FILE - A farmer prepares to collect a cocoa pod at a cocoa farm in Alepe, Ivory Coast December 7, 2020.
FILE - A farmer prepares to collect a cocoa pod at a cocoa farm in Alepe, Ivory Coast December 7, 2020.

Brazilian cocoa farmers are asking the local government to stop the flow of imported cocoa from Ivory Coast, the world's largest producer, saying those imports bring risks to the health of Brazilian plantations.

Brazil's ANPC, an association representing cocoa farmers, said it will try to block or make transportation difficult of a cargo of cocoa from Ivory Coast that is expected to arrive in the Brazilian state of Bahia this weekend, aboard the vessel Pichon.
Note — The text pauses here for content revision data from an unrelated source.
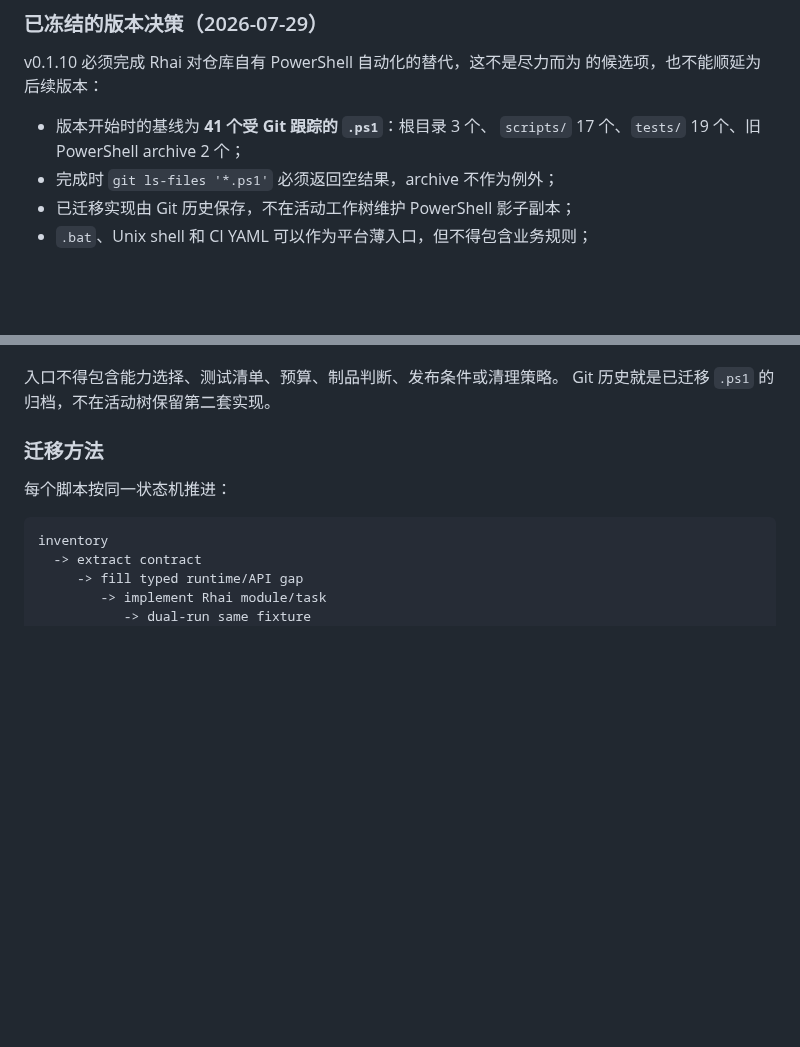
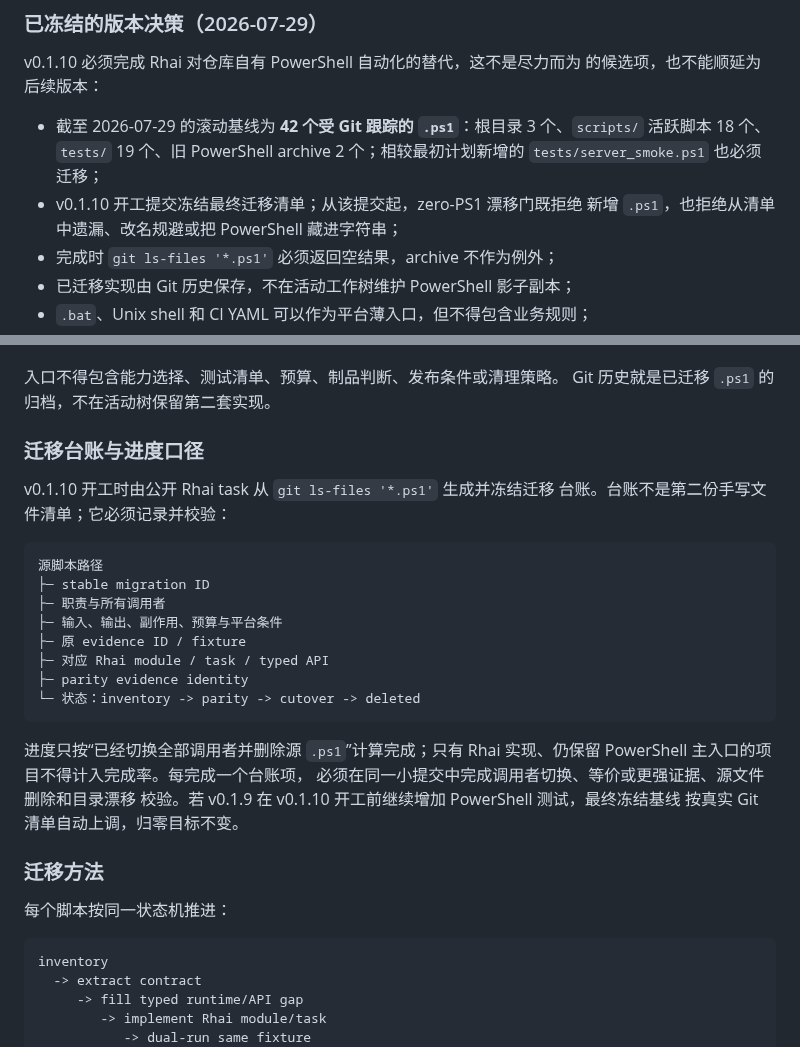
Before and after one commit to mgttt/agenterm, a Markdown page: plan/plan-v0.1.10.md, 2 parts joined by grey strips. Drawn GitHub-style; blank space fills up the shorter version.

Commit message:
docs(plan): require complete PowerShell retirement in v0.1.10

````diff
--- a/plan/plan-v0.1.10.md
+++ b/plan/plan-v0.1.10.md
@@ -15,8 +15,11 @@ schema 后，让 AgenTerm 首次用自己的脚本运行时驱动完整开发生
 v0.1.10 必须完成 Rhai 对仓库自有 PowerShell 自动化的替代，这不是尽力而为
 的候选项，也不能顺延为后续版本：
 
-- 版本开始时的基线为 **41 个受 Git 跟踪的 `.ps1`**：根目录 3 个、
-  `scripts/` 17 个、`tests/` 19 个、旧 PowerShell archive 2 个；
+- 截至 2026-07-29 的滚动基线为 **42 个受 Git 跟踪的 `.ps1`**：根目录
+  3 个、`scripts/` 活跃脚本 18 个、`tests/` 19 个、旧 PowerShell
+  archive 2 个；相较最初计划新增的 `tests/server_smoke.ps1` 也必须迁移；
+- v0.1.10 开工提交冻结最终迁移清单；从该提交起，zero-PS1 漂移门既拒绝
+  新增 `.ps1`，也拒绝从清单中遗漏、改名规避或把 PowerShell 藏进字符串；
 - 完成时 `git ls-files '*.ps1'` 必须返回空结果，archive 不作为例外；
 - 已迁移实现由 Git 历史保存，不在活动工作树维护 PowerShell 影子副本；
 - `.bat`、Unix shell 和 CI YAML 可以作为平台薄入口，但不得包含业务规则；
@@ -306,6 +309,28 @@ delivery
 
 入口不得包含能力选择、测试清单、预算、制品判断、发布条件或清理策略。
 Git 历史就是已迁移 `.ps1` 的归档，不在活动树保留第二套实现。
+
+### 迁移台账与进度口径
+
+v0.1.10 开工时由公开 Rhai task 从 `git ls-files '*.ps1'` 生成并冻结迁移
+台账。台账不是第二份手写文件清单；它必须记录并校验：
+
+```text
+源脚本路径
+├─ stable migration ID
+├─ 职责与所有调用者
+├─ 输入、输出、副作用、预算与平台条件
+├─ 原 evidence ID / fixture
+├─ 对应 Rhai module / task / typed API
+├─ parity evidence identity
+└─ 状态：inventory -> parity -> cutover -> deleted
+```
+
+进度只按“已经切换全部调用者并删除源 `.ps1`”计算完成；只有 Rhai
+实现、仍保留 PowerShell 主入口的项目不得计入完成率。每完成一个台账项，
+必须在同一小提交中完成调用者切换、等价或更强证据、源文件删除和目录漂移
+校验。若 v0.1.9 在 v0.1.10 开工前继续增加 PowerShell 测试，最终冻结基线
+按真实 Git 清单自动上调，归零目标不变。
 
 ### 迁移方法
 
````
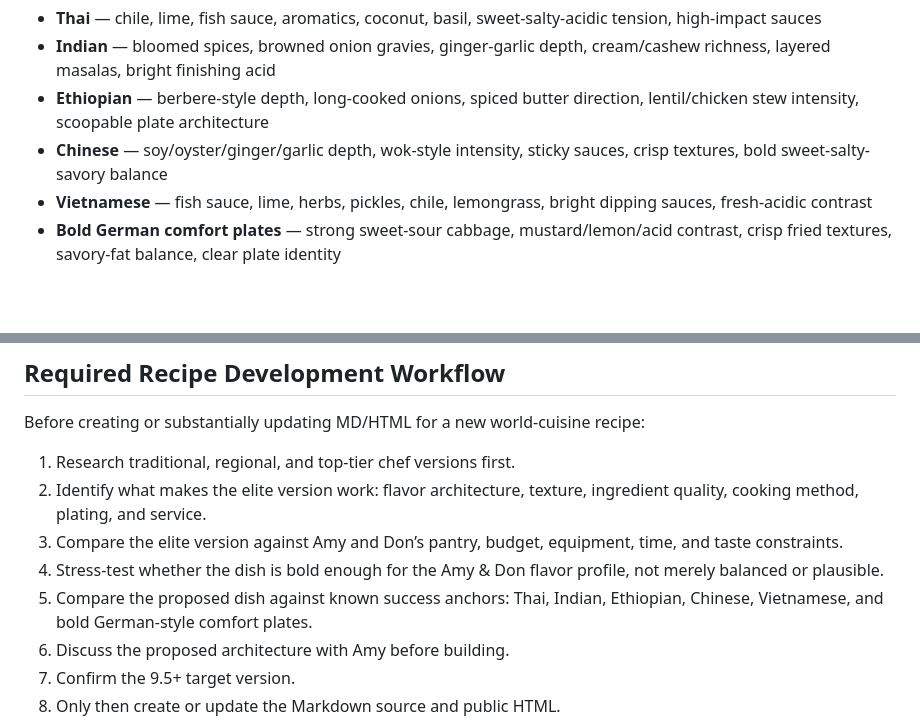
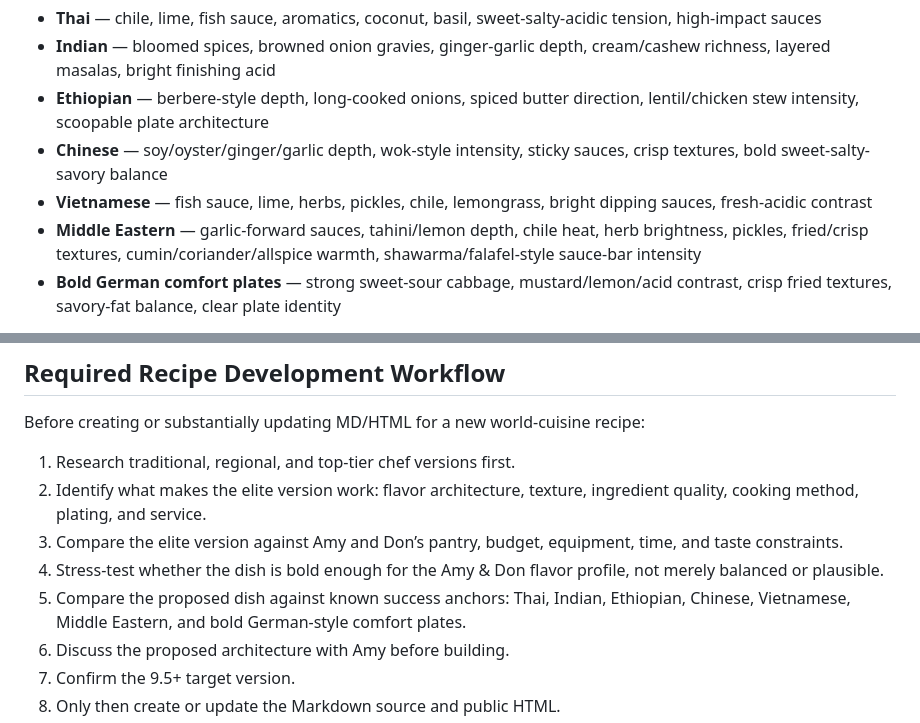
Before and after one commit to ablack2225/Flavorweaver, a Markdown page: readme.md, 2 parts joined by grey strips. Drawn GitHub-style; blank space fills up the shorter version.

Commit message:
Add Middle Eastern success anchor to Flavorweaver profile

```diff
--- a/readme.md
+++ b/readme.md
@@ -55,6 +55,7 @@ Known success anchors include:
 - **Ethiopian** — berbere-style depth, long-cooked onions, spiced butter direction, lentil/chicken stew intensity, scoopable plate architecture
 - **Chinese** — soy/oyster/ginger/garlic depth, wok-style intensity, sticky sauces, crisp textures, bold sweet-salty-savory balance
 - **Vietnamese** — fish sauce, lime, herbs, pickles, chile, lemongrass, bright dipping sauces, fresh-acidic contrast
+- **Middle Eastern** — garlic-forward sauces, tahini/lemon depth, chile heat, herb brightness, pickles, fried/crisp textures, cumin/coriander/allspice warmth, shawarma/falafel-style sauce-bar intensity
 - **Bold German comfort plates** — strong sweet-sour cabbage, mustard/lemon/acid contrast, crisp fried textures, savory-fat balance, clear plate identity
 
 Future Flavorweaver development must compare new dishes against this profile. A dish should not be approved simply because it is from a cuisine Amy and Don usually enjoy. It must carry the kind of boldness that makes those cuisines successful in the Amy & Don Kitchen.
@@ -73,7 +74,7 @@ Before creating or substantially updating MD/HTML for a new world-cuisine recipe
 2. Identify what makes the elite version work: flavor architecture, texture, ingredient quality, cooking method, plating, and service.
 3. Compare the elite version against Amy and Don’s pantry, budget, equipment, time, and taste constraints.
 4. Stress-test whether the dish is bold enough for the Amy & Don flavor profile, not merely balanced or plausible.
-5. Compare the proposed dish against known success anchors: Thai, Indian, Ethiopian, Chinese, Vietnamese, and bold German-style comfort plates.
+5. Compare the proposed dish against known success anchors: Thai, Indian, Ethiopian, Chinese, Vietnamese, Middle Eastern, and bold German-style comfort plates.
 6. Discuss the proposed architecture with Amy before building.
 7. Confirm the 9.5+ target version.
 8. Only then create or update the Markdown source and public HTML.
```
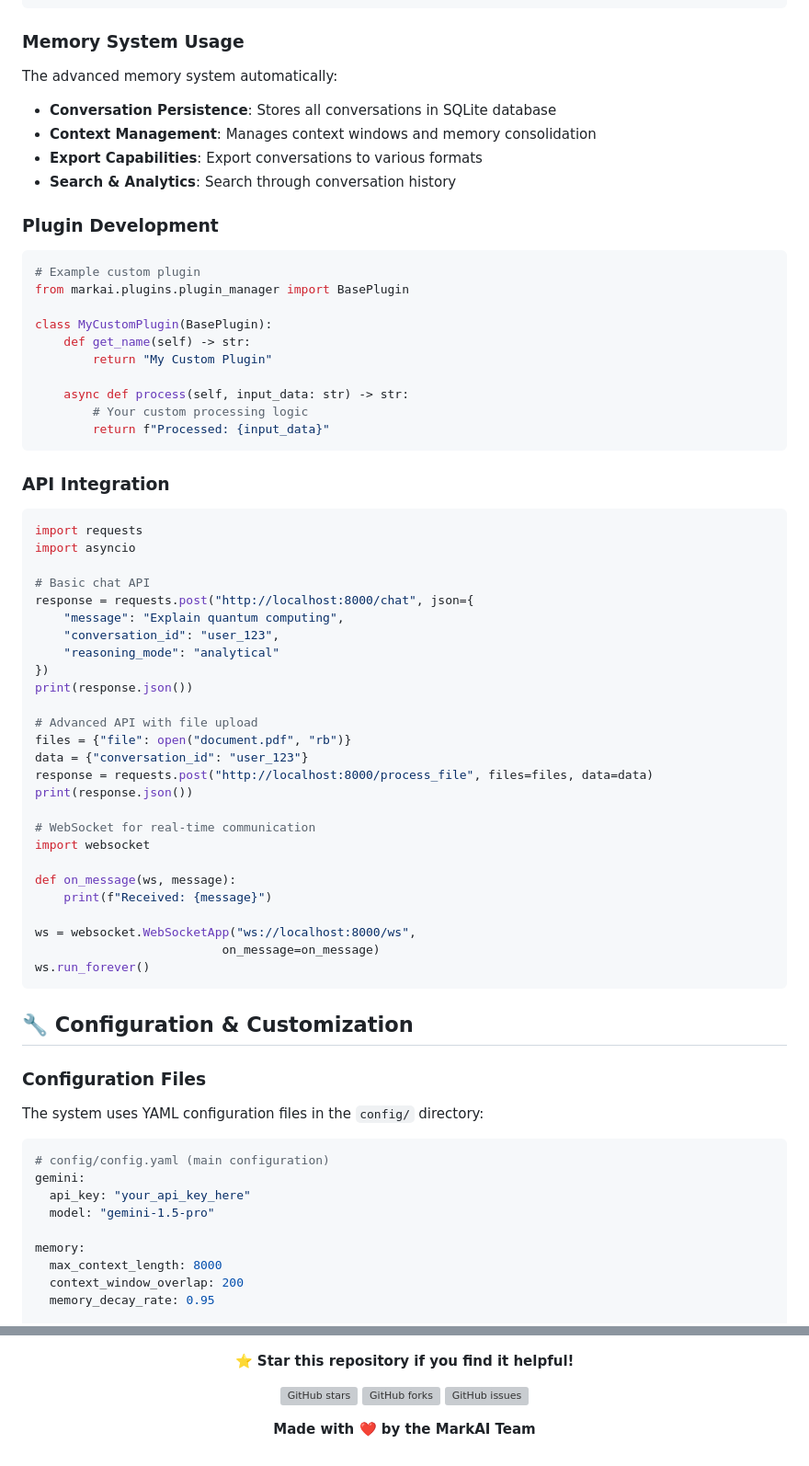
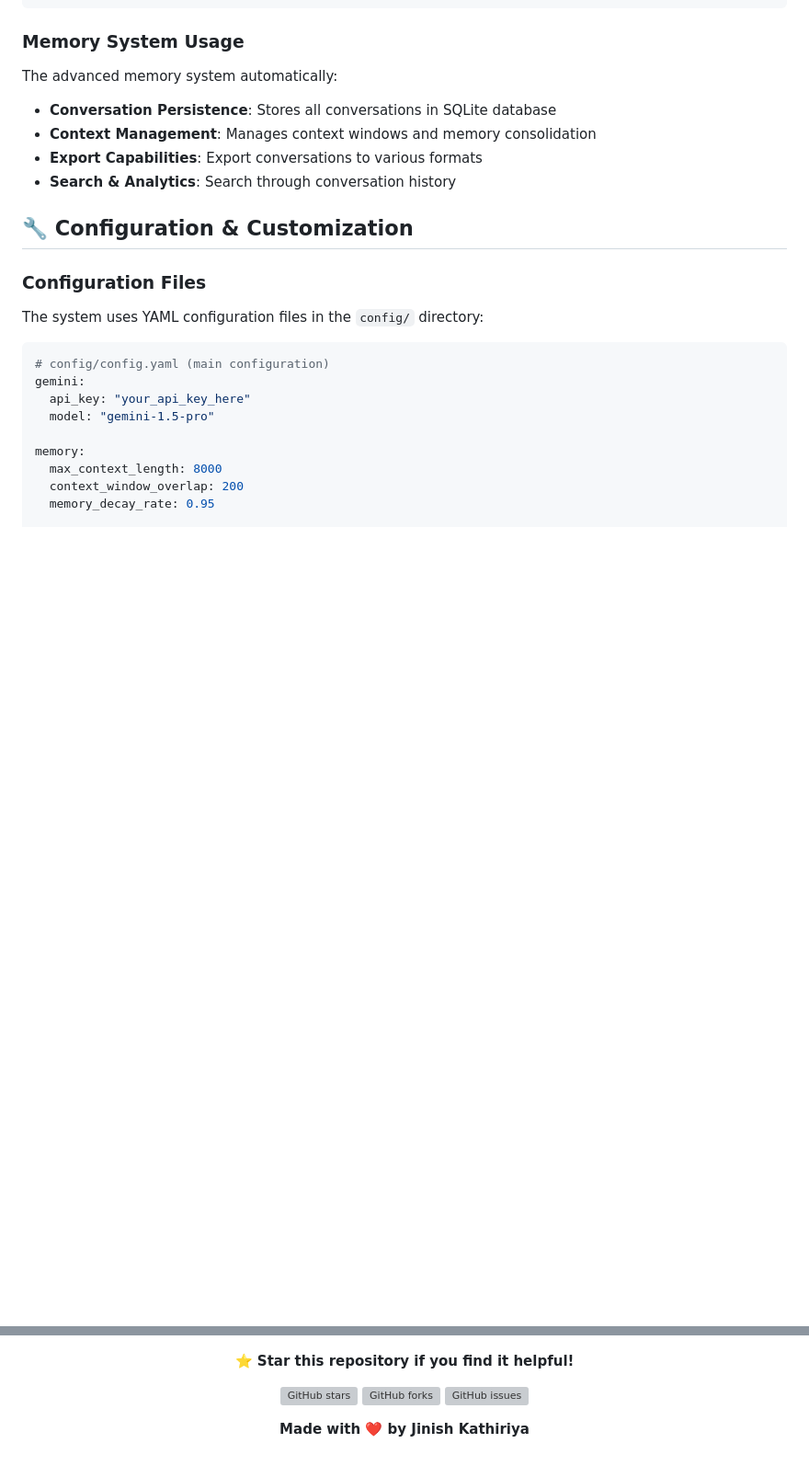
Before and after one commit to Jinish2170/MarkAi, a Markdown page: README.md, 2 parts joined by grey strips. Shown: that part at 92% size. GitHub-like rendering; blank space fills up the shorter version; grey boxes are pictures that could not be loaded.

Commit message:
Remove plugin development and API integration examples
Removed sections on plugin development and API integration from the README.

````diff
--- a/README.md
+++ b/README.md
@@ -184,49 +184,6 @@ The advanced memory system automatically:
 - **Export Capabilities**: Export conversations to various formats
 - **Search & Analytics**: Search through conversation history
 
-### Plugin Development
-```python
-# Example custom plugin
-from markai.plugins.plugin_manager import BasePlugin
-
-class MyCustomPlugin(BasePlugin):
-    def get_name(self) -> str:
-        return "My Custom Plugin"
-
-    async def process(self, input_data: str) -> str:
-        # Your custom processing logic
-        return f"Processed: {input_data}"
-```
-
-### API Integration
-```python
-import requests
-import asyncio
-
-# Basic chat API
-response = requests.post("http://localhost:8000/chat", json={
-    "message": "Explain quantum computing",
-    "conversation_id": "user_123",
-    "reasoning_mode": "analytical"
-})
-print(response.json())
-
-# Advanced API with file upload
-files = {"file": open("document.pdf", "rb")}
-data = {"conversation_id": "user_123"}
-response = requests.post("http://localhost:8000/process_file", files=files, data=data)
-print(response.json())
-
-# WebSocket for real-time communication
-import websocket
-
-def on_message(ws, message):
-    print(f"Received: {message}")
-
-ws = websocket.WebSocketApp("ws://localhost:8000/ws",
-                          on_message=on_message)
-ws.run_forever()
-```
 
 ## 🔧 Configuration & Customization
 
@@ -559,6 +516,6 @@ If you use MarkAI in your research or projects, please cite:
 [![GitHub forks](https://img.shields.io/github/forks/yourusername/MarkAI?style=social)](https://github.com/yourusername/MarkAI)
 [![GitHub issues](https://img.shields.io/github/issues/yourusername/MarkAI)](https://github.com/yourusername/MarkAI/issues)
 
-**Made with ❤️ by the MarkAI Team**
+**Made with ❤️ by Jinish Kathiriya**
 
 </div>
````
"Our intention is to prevent that cocoa from being unloaded," ANPC's President Vanuza Barroso told Reuters, adding that farmers are discussing ways to do that or to put roadblocks along the transportation route for the Ivorian cocoa.

The farmers' association claims that the cargoes from the African country could bring insects and weed seeds that are not found in Brazil, such as the Striga weed, and put in risk local cocoa farms.

Brazil, the world's fifth largest chocolate maker, needs to import part of the cocoa that it processes as local production, despite a recovery in recent years, is not enough to supply the industry.

The country usually imports between 20% to 35% of the cocoa it grinds, and Ivory Coast is the worlds largest supplier.

AIPC, an association gathering cocoa processors in Brazil such as Cargill, Olam and Barry Callebaut, disagrees with farmers, saying that Brazil's agriculture ministry has cleared Ivorian cocoa of any problems.

"The imported cocoa has already been through some post-harvesting processing such as drying and fermentation, which eliminates nearly any plague," said AIPC head Anna Paula Losi.

She said the local industry supports the idea of self-sufficiency for Brazil, but said that imports are needed until the country gets to that point.

Brazil was a large cocoa producer in the past, but a fungus disease known as Witches Broom decimated fields in the 1980s. Nowadays, the country accounts for around 5% of global production.